Date of Award


Degree Name

Doctor of Philosophy



First Advisor

Dr. Subra Muralidharan

Second Advisor

Dr. Michael Barcelona

Third Advisor

Dr. Sherine Obare

Fourth Advisor

Dr. Dongil Lee


Nanoparticles of gold derivatized with monolayers of thiocarboxylic acid ligands, core/shell nanoparticle composites of gold and silica, gold-glutathioneclusters, and titania nanoparticles were synthesized and their surface properties (extent of ligand coverage, net negative charge, and zeta potential) characterized by capillary electrophoresis as a function of pH, ionic strength, and dielectric constant for the first time. The hydrodynamic radii of thenanoparticles were determined by dynamic laser light scattering and used to calculate the net surface charge, extent of ligand coverage, and zeta potentials ofthe nanoparticles from electrophoresic mobilities. The ligand derivatized nanoparticles had similar hydrodynamic radius of about 20 nm which was twice the value determined by transmission electron microscopy. This indicated the possibility of the formation of multilayers of carboxylic acid groups on the surfaceof the nanoparticles. These nanoparticles had a surface ligand concentration of about 10 -12 moles/cm2 based on the net negative charge at a pH value of10.8 which only accounted for the solvent accessible groups and not all the ligand groups as the light scattering technique. In general the net negative charge and associated zeta potentials increased with pH due to an increasing number of carboxylic acid groups being deprotonated with pH. The net charge and zeta potential decreased with increasing ionic strength and decreasing dielectric constant due to the association of Na + ions with the carboxylate ions on the surface of the nanoparticles. The Au/SiO 2 and SiO2 /Au nanoparticles exhibited quite different behavior from each other as a function of ionic strength and dielectric constant, the former behaving more like a bulk material and the latter like the ligand derivatized gold nanoparticles. The behavior of gold glutathionenanoparticles was similar to the thiocarboxylic acid derivatized gold nanoparticles at different pH, ionic strength, and dielectric constant. Aggregates containing gold glutathione nanoparticles were identified by capillary electrophoresis at various ionic strengths and dielectric constants. New and novel synthetic routes to obtain monodisperse TiO 2 nanoparticles of average radii 101 nm (acid hydrolysis) and 63 nm (base hydrolysis) were developed. Thesenanoparticles were also characterized by capillary electrophoresis.
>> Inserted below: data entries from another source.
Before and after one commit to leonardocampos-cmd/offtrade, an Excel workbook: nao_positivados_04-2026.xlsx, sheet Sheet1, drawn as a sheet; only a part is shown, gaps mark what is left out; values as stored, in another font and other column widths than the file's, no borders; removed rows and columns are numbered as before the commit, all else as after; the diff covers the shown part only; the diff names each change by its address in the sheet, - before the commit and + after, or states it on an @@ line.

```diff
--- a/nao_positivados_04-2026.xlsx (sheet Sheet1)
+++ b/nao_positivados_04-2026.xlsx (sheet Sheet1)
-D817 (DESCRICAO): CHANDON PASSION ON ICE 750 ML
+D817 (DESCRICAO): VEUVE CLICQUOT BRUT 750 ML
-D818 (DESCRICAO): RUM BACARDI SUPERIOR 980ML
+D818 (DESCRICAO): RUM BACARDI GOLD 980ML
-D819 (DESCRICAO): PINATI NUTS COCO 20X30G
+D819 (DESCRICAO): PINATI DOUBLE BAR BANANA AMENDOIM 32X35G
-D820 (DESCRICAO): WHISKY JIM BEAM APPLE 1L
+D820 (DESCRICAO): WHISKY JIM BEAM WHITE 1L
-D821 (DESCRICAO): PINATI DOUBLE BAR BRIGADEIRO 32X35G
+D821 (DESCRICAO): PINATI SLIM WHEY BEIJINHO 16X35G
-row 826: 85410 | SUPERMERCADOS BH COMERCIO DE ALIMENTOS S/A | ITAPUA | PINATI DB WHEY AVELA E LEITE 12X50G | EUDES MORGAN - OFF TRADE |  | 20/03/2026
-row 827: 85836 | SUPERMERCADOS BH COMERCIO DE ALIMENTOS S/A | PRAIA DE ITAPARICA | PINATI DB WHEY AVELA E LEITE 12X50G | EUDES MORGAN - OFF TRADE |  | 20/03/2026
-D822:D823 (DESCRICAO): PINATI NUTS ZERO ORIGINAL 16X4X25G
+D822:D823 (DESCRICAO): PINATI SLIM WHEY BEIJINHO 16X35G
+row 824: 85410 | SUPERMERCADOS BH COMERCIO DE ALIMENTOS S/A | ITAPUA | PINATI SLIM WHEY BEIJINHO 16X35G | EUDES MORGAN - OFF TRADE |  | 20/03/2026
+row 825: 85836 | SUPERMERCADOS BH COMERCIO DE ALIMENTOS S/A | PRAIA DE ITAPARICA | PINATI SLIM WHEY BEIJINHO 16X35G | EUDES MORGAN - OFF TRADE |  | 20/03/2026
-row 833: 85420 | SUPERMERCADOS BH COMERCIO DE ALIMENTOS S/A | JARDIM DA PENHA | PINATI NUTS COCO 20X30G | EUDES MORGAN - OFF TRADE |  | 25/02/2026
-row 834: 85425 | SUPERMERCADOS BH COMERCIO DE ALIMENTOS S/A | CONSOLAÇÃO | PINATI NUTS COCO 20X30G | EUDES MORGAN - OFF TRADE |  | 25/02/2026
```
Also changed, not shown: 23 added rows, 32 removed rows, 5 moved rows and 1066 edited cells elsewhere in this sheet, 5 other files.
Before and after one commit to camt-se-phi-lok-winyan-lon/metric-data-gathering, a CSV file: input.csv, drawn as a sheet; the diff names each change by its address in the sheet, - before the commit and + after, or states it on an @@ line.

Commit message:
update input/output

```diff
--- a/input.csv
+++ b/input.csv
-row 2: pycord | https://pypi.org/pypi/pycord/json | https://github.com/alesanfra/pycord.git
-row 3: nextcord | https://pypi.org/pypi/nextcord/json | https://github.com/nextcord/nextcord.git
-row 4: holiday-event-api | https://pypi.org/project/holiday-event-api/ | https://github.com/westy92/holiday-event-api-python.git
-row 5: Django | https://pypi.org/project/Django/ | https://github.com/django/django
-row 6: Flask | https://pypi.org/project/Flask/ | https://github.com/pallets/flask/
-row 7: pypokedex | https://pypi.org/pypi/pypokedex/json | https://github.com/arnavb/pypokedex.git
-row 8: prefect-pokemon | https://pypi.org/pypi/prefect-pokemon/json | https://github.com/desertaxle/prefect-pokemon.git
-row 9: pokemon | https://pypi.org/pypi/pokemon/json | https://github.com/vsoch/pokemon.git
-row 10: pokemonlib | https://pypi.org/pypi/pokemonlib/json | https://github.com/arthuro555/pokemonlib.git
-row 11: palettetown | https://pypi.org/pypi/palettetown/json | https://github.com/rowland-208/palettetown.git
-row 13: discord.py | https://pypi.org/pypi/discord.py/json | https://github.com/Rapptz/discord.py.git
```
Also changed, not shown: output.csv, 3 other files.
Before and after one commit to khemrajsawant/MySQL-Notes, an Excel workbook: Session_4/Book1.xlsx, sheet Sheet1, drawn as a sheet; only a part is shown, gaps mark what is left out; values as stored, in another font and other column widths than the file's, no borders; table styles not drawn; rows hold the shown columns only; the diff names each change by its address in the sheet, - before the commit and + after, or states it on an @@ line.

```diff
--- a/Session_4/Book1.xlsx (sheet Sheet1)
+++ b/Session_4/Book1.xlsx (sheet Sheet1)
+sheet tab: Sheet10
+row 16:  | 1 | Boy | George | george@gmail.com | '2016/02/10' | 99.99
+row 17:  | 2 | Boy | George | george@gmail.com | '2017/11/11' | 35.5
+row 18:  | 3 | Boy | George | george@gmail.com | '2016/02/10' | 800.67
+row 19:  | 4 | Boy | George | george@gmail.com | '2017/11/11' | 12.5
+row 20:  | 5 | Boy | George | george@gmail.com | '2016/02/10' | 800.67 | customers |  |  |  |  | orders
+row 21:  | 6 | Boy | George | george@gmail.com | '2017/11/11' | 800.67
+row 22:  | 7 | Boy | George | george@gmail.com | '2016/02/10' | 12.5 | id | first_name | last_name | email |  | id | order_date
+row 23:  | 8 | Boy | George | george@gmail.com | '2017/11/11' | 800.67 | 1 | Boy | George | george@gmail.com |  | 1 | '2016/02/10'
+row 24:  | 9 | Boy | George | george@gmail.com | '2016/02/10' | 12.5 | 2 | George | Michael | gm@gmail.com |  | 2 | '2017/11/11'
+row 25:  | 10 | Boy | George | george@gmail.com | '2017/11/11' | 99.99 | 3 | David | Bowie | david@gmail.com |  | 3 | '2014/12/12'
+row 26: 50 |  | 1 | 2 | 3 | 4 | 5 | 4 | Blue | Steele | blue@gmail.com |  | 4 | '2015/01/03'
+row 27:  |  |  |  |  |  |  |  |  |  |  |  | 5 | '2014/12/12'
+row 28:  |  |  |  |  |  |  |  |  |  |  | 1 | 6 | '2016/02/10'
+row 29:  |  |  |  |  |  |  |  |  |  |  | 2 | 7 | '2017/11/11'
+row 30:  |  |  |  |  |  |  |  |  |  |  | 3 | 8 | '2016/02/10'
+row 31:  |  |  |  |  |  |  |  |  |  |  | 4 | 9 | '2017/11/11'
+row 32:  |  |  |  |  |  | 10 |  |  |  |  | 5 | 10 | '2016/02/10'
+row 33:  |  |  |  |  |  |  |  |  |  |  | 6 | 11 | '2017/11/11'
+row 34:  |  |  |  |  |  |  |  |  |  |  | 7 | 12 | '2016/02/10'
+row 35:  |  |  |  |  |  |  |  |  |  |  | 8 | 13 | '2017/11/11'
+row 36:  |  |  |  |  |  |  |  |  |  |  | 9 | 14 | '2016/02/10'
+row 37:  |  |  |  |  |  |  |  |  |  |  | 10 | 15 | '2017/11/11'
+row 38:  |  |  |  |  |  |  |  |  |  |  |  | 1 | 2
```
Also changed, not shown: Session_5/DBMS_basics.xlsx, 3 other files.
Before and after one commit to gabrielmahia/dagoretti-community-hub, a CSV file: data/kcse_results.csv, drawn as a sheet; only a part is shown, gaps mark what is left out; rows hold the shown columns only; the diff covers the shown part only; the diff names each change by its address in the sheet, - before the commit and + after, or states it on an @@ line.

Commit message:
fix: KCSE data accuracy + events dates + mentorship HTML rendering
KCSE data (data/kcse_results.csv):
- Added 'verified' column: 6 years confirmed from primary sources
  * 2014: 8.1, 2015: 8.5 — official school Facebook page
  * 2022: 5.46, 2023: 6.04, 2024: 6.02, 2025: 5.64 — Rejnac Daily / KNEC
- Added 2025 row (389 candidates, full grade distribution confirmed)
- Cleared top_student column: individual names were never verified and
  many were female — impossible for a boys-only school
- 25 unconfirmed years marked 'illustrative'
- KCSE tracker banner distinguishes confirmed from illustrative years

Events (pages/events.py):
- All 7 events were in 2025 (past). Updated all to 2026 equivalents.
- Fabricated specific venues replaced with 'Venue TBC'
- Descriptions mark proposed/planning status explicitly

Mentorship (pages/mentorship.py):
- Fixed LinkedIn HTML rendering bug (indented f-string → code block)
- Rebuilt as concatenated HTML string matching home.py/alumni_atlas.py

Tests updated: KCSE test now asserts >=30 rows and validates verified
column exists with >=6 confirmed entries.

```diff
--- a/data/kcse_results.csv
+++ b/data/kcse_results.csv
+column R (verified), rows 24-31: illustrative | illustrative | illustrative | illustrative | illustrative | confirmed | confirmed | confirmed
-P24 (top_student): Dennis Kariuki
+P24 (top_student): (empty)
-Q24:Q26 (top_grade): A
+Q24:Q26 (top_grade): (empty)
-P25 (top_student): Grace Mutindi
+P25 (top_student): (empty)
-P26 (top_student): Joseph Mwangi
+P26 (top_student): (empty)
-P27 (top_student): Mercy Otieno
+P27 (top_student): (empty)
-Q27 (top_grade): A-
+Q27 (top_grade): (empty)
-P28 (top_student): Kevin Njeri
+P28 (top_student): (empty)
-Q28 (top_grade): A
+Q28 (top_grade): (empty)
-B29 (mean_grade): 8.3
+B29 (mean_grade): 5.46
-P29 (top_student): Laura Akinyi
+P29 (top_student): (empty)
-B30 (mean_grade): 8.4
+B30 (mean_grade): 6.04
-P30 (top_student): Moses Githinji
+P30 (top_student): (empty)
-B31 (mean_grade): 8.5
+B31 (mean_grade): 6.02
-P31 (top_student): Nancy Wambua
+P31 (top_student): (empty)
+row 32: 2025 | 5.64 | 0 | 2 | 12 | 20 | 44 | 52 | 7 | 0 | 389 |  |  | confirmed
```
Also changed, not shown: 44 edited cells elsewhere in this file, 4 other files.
5th Advisor: Dr. Brian Tripp

Access Setting

Dissertation-Open Access

Included in

Chemistry Commons